The price of a gallon of unleaded petrol will top pounds 3 for the first time after the Chancellor announced a 6 per cent rise in fuel duty.
He also unveiled a package of measures to reward the use of "greener" cars, initiatives to encourage workers to share vehicles or to come to work by bicycle, and a crackdown on company car tax-breaks for 1.5 million drivers.
Motoring organisations warned the measures would hit rural drivers and the elderly and accused ministers of raising a green "smokescreen". But environmental groups gave the Budget a cautious welcome.
From 6pm yesterday, duty on unleaded fuel rose by 3.79p a litre. This means a rise in a litre of fuel of 3.79p to around 67p and to pounds 3.13 from pounds 2.91 for a gallon. Leaded fuel duty rose by 4.25p per litre to 74.4p. Diesel rose by 6.14p per litre to nearly 71p.
The 6 per cent rise implements the Government's commitment to "escalate" fuel duty as part of its climate change strategy.
The Chancellor announced a reform of the Vehicle Excise Duty (road tax) on cars based on the level of pollution emissions. VED for all private and light goods vehicles will be increased by pounds 5 to pounds 155 from today. But from 1 June smaller cars with engines up to 1,100cc would pay a rate of pounds 100. From autumn 2000, the rate for new cars will be determined primarily by their carbon dioxide emission rate.
The RAC said that an average motorist driving 10,000 miles a year using unleaded fuel in a hatchback car would be pounds 60 worse off. Edmund King, head of campaigns, said: "Many motorists, such as the elderly, disabled and rural residents are totally dependent on the car."
He said the two-tier VED system was a "tax on luxury not use" as it did not punish drivers of larger cars for heavy mileage. "The Treasury is dressing up tax rises in greenery."

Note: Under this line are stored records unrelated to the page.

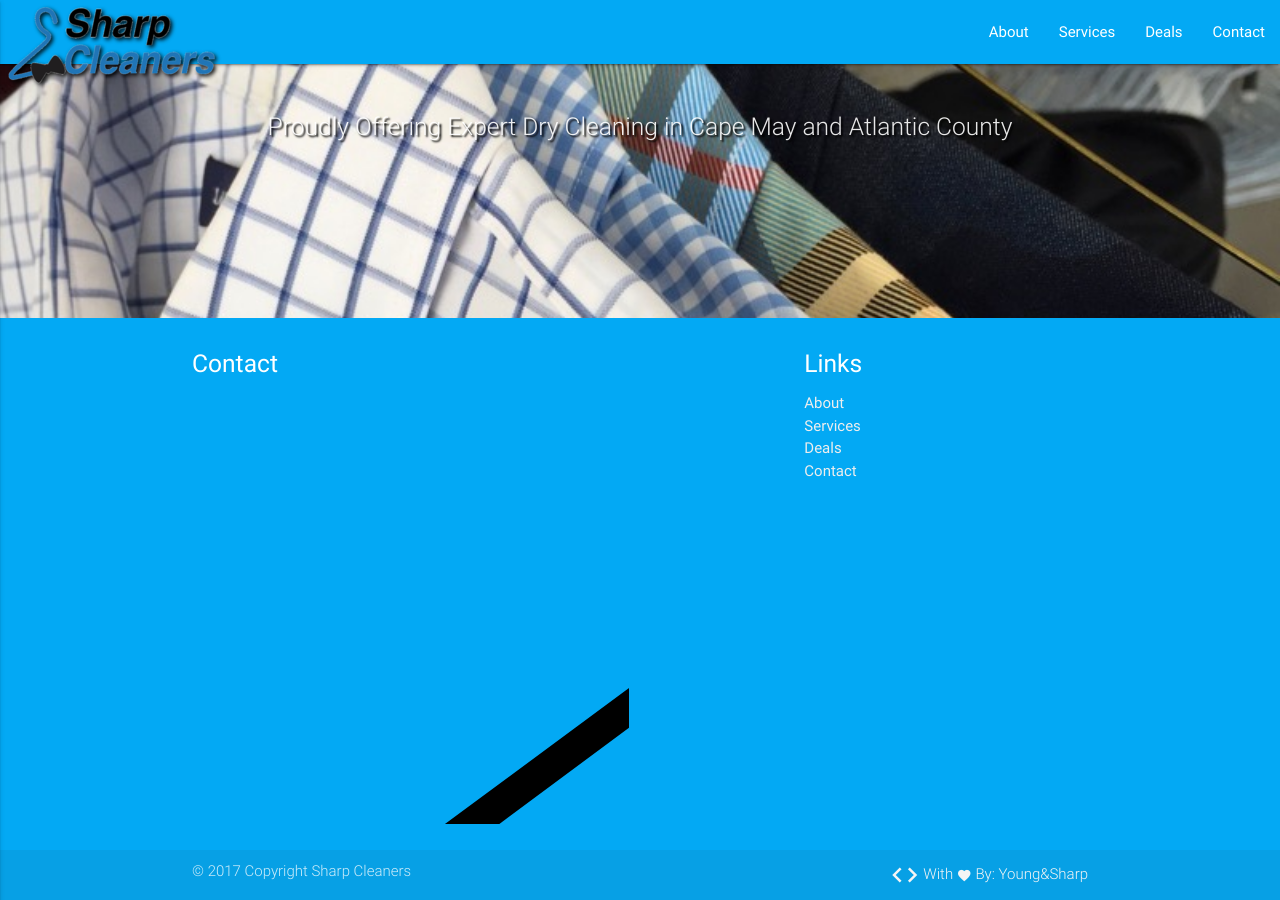
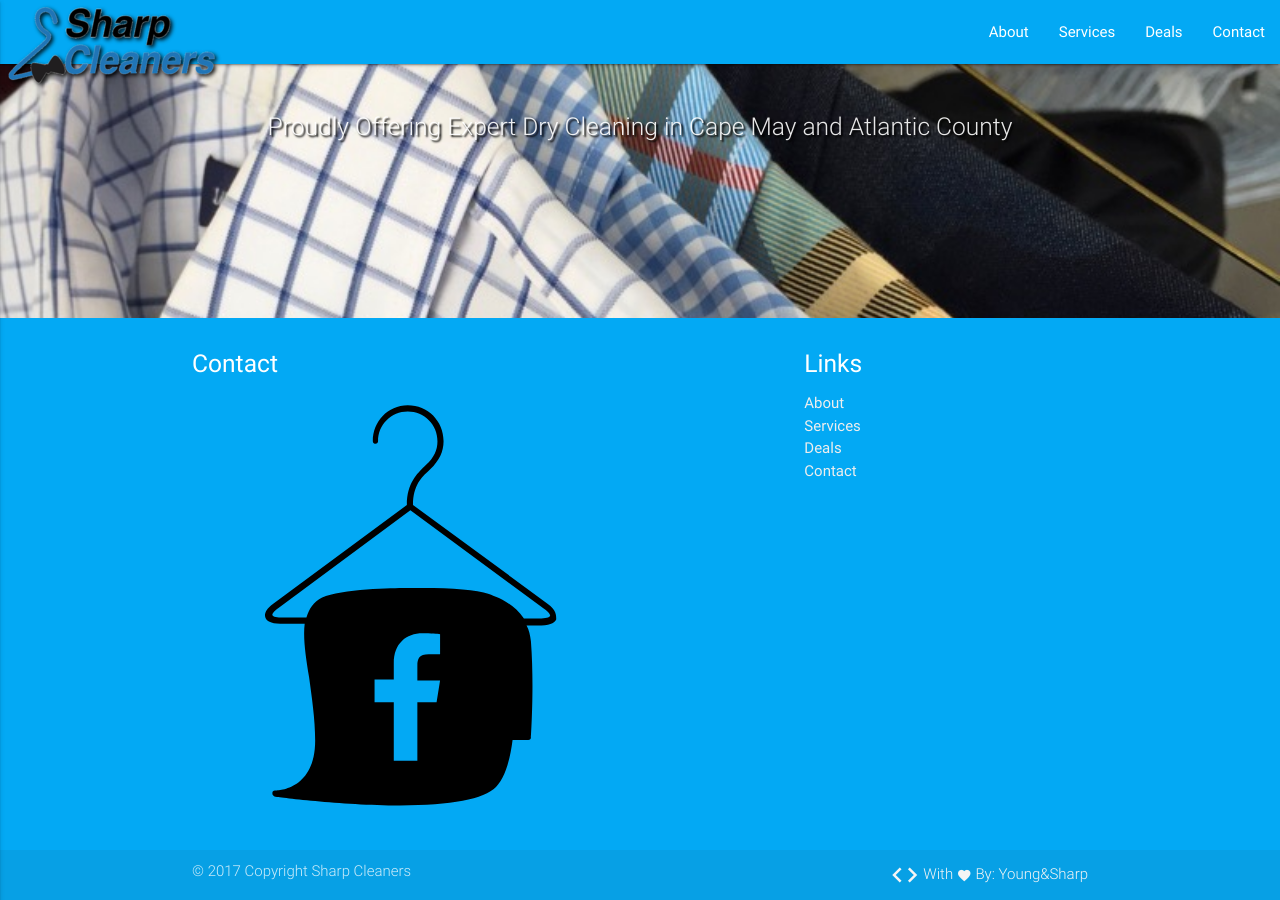
Before and after one commit to sharpcleanersnj/sharpcleanersnj.github.io, a Jekyll site: the page built from index.md, in a window 1280 px wide and 900 px high, scrolled down 906 px. Built offline with Jekyll 4.4.1, drawn with Linux system fonts in a browser that asks for light colours; nearby versions of some CDN libraries.

Commit message:
Update footer.html

```diff
--- a/_includes/footer.html
+++ b/_includes/footer.html
@@ -4,7 +4,7 @@
       <div class="col l6 s12">
         <h5 class="white-text">Contact</h5>
     <a href="https://www.facebook.com/sharpcleanersnj" target="_blank">
-									<svg version="1.1" id="Layer_1" xmlns="http://www.w3.org/2000/svg" xmlns:xlink="http://www.w3.org/1999/xlink" x="0px" y="0px" viewBox="10 10 10 10" style="enable-background:new 10 10 10 10;" xml:space="preserve" class="socialMediaIcon">
+									<svg version="1.1" id="Layer_1" xmlns="http://www.w3.org/2000/svg" xmlns:xlink="http://www.w3.org/1999/xlink" x="0px" y="0px" viewBox="0 0 50 50" style="enable-background:new 0 0 50 50;" xml:space="preserve" class="socialMediaIcon">
 		<path d="M40.7,24.8L25.3,13.5c0-2.2,1-3.2,1.8-3.9l0.2-0.2c1-1,1.5-2,1.5-3.2c0-2.3-1.8-4.1-4.1-4.1S20.7,4,20.7,6.2
 										c0,0.2,0.2,0.3,0.3,0.3c0.2,0,0.3-0.2,0.3-0.3c0-1.9,1.5-3.4,3.4-3.4c1.9,0,3.4,1.5,3.4,3.4c0,1-0.4,1.9-1.3,2.7l-0.2,0.2
 										c-0.8,0.8-2,1.9-2,4.4L9.3,24.8c-1,0.7-1,1.3-0.9,1.6c0.1,0.3,0.5,0.7,1.7,0.7h2.8c-0.2,1.6,0.1,3.7,0.5,6.1
```
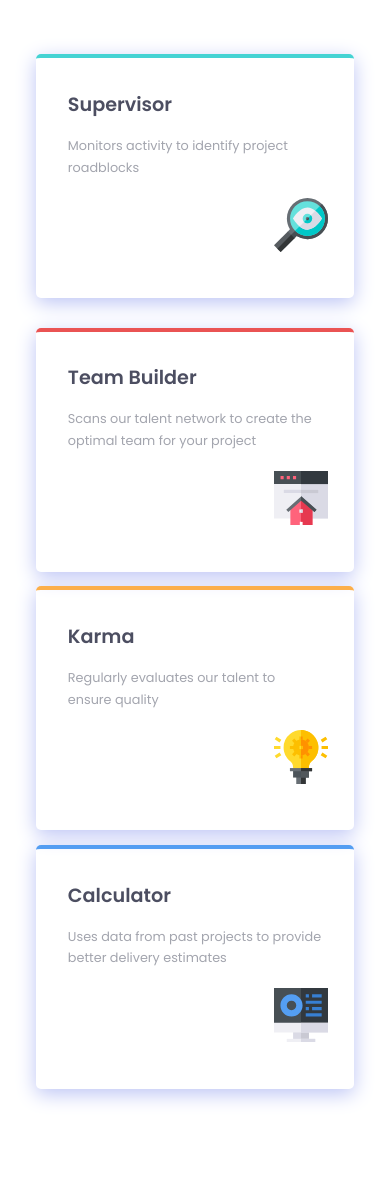
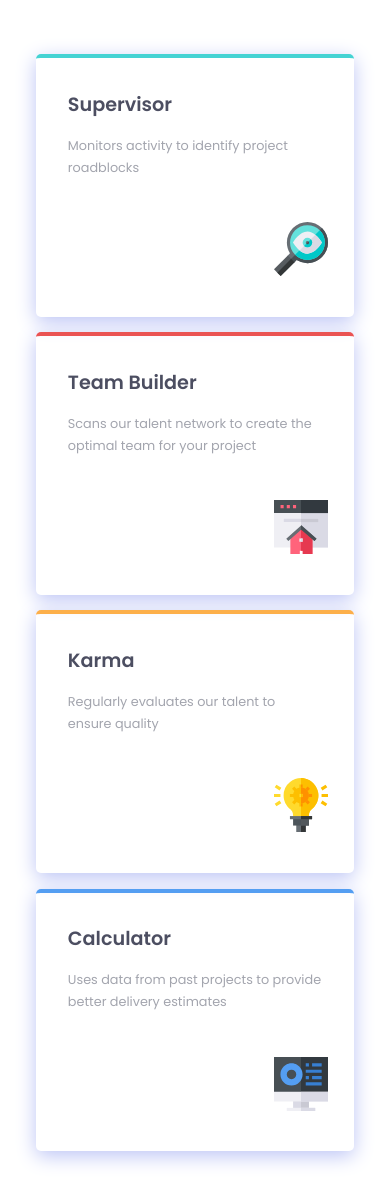
Before and after one commit to jdasdeveloper/jdasdeveloper.github.io, a PHP site: page / in a window 390 px wide. Shown: the part 207-1390 px from the top of the page. Before the commit the page ends 1310 px from the top, so only its background shows below. Run offline with PHP 8.4, Linux system fonts and the light colour scheme.

Commit message:
Fixed responsive

```diff
--- a/Four-card-feature-section-master/css/styles.css
+++ b/Four-card-feature-section-master/css/styles.css
@@ -40,12 +40,15 @@ body{
     margin-right: 0;
 }
 .card{
+    display: flex;
+    flex-direction: column;
     border-top: solid 4.5px;
     font-size: 0.8rem;
     height: 30%;
     width: 75%;
     box-shadow: 0 5px 20px 0px hsl(232, 74%, 85%);
     border-radius: 5px;
+    padding-bottom: 1%;
 }
 #card{
     border-top-color: hsl(180, 62%, 55%);
@@ -61,7 +64,6 @@ body{
 }
 #card2{
     border-top-color: hsl(212, 86%, 64%);
-    position: relative;
     grid-row: 1 / 2;
     grid-column: 3 / 4 ;
     margin-top: 30%;
@@ -78,6 +80,7 @@ body{
     margin: 10% auto 0 10%;
 }
 .card-description{
+    position: relative;
     color: hsl(229, 6%, 66%);
     margin: 5% 10% auto 10%;
     line-height: 1.7;
@@ -87,7 +90,21 @@ body{
     margin: 6% auto auto 75%;
     width: 17%;
 }
-@media only screen and (min-width: 300px) and (max-width: 800px) {
+@media only screen and (max-width: 1140px) {
+
+    .card{
+        padding-bottom: 5%;
+    }
+    #card3{
+        border-top-color: hsl(34, 97%, 64%);
+        margin: 70% auto;
+        grid-row: 1 / 2;
+        grid-column: 2 / 3 ;
+    }
+
+  }
+
+@media only screen and (min-width: 300px) and (max-width: 846px) {
     .header{
         font-size: 1.4rem;
         font-weight: 200;
@@ -117,6 +134,8 @@ body{
         margin: auto 0 25% 0;
     }
     .card{
+        display: flex;
+        flex-direction: column;
         border-top: solid 4.5px;
         font-size: 0.8rem;
         height: 15rem;
@@ -124,9 +143,14 @@ body{
         box-shadow: 0 5px 20px 0px hsl(232, 74%, 85%);
         border-radius: 5px;
     }
+    .card-ilustration{
+        position: relative;
+        margin: auto auto auto 75%;
+        width: 17%;
+    }
     #card{
         border-top-color: hsl(180, 62%, 55%);
-        margin: auto;
+        margin: 0 auto -1rem auto;
         grid-row: 1 / 2;
         grid-column: 1 ;
     }
@@ -134,7 +158,7 @@ body{
         border-top-color: hsl(0, 78%, 62%);
         grid-row: 3 / 4;
         grid-column: 1 ;
-        margin: auto;
+        margin: auto auto auto auto;
     }
     #card2{
         border-top-color: hsl(212, 86%, 64%);
```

The AA said the rises in fuel duty meant motorists were paying a record pounds 8.50 to the Chancellor for every pounds 10 spent on the garage forecourt. John Dawson, head of policy, said: "The Chancellor's environmental excuses for hitting drivers again with the fuel escalator are wearing extremely thin."
Mr Brown announced a reform of tax on company cars to encourage the use of fuel efficient cars. The current system that cuts the tax by a third for people who do more than 2,500 business miles and by half for more than 18,000 will be abolished in 2002. It will be replaced with incentives to encourage the purchase of cars with lower CO2 emission. Mr Brown said the reform would cost the typical user about pounds 1 a week.
The Chancellor was applauded by environmental groups for removing tax penalties on employers who offer green benefits such as works buses, discount fares and allowances for using cycles.
Tony Bosworth, of Friends of the Earth, said: "This Budget represents the Government's first halting steps towards green economies."
Transport 2000 director Stephen Joseph said: "We're now seeing the tax system starting to swing behind integrated transport and away from rewarding gas guzzlers and business car travel."
The Chancellor said there would be more money for public transport. However, the Government said the details would not be published until John Prescott, the Deputy Prime Minister, returned from India.
The changes are unlikely to meet Mr Prescott's target of cutting the number of car journeys. One think-tank, the Centre for Economics and Business Research, said road usage would be cut by just 0.51 per cent.
Mr Brown offered some good news for the freight industry. VED will be frozen for 98 per cent of all lorries and cut by up to pounds 1,000 for lorries and buses with clean engines.
The Freight Transport Association welcomed the move but condemned the 6.14p rise in duty on diesel, which it said effectively doubled the world price of bulk diesel. "The Chancellor's crude strategy of bleeding the transport industry to pay for Government expenditure should be about helping industry - not stealing from it," it said.
Drivers will also have to pay extra for motor insurance as Insurance Premium Tax rises by 1 per cent to 5 per cent from 1 July, adding pounds 6 to an average household insurance bill of pounds 667.
The Opposition seized on the rises in fuel duty. William Hague, the Tory leader, said: "The Government have taken their persecution of the motorist too far and their damage to the haulage industry too far."Reuse content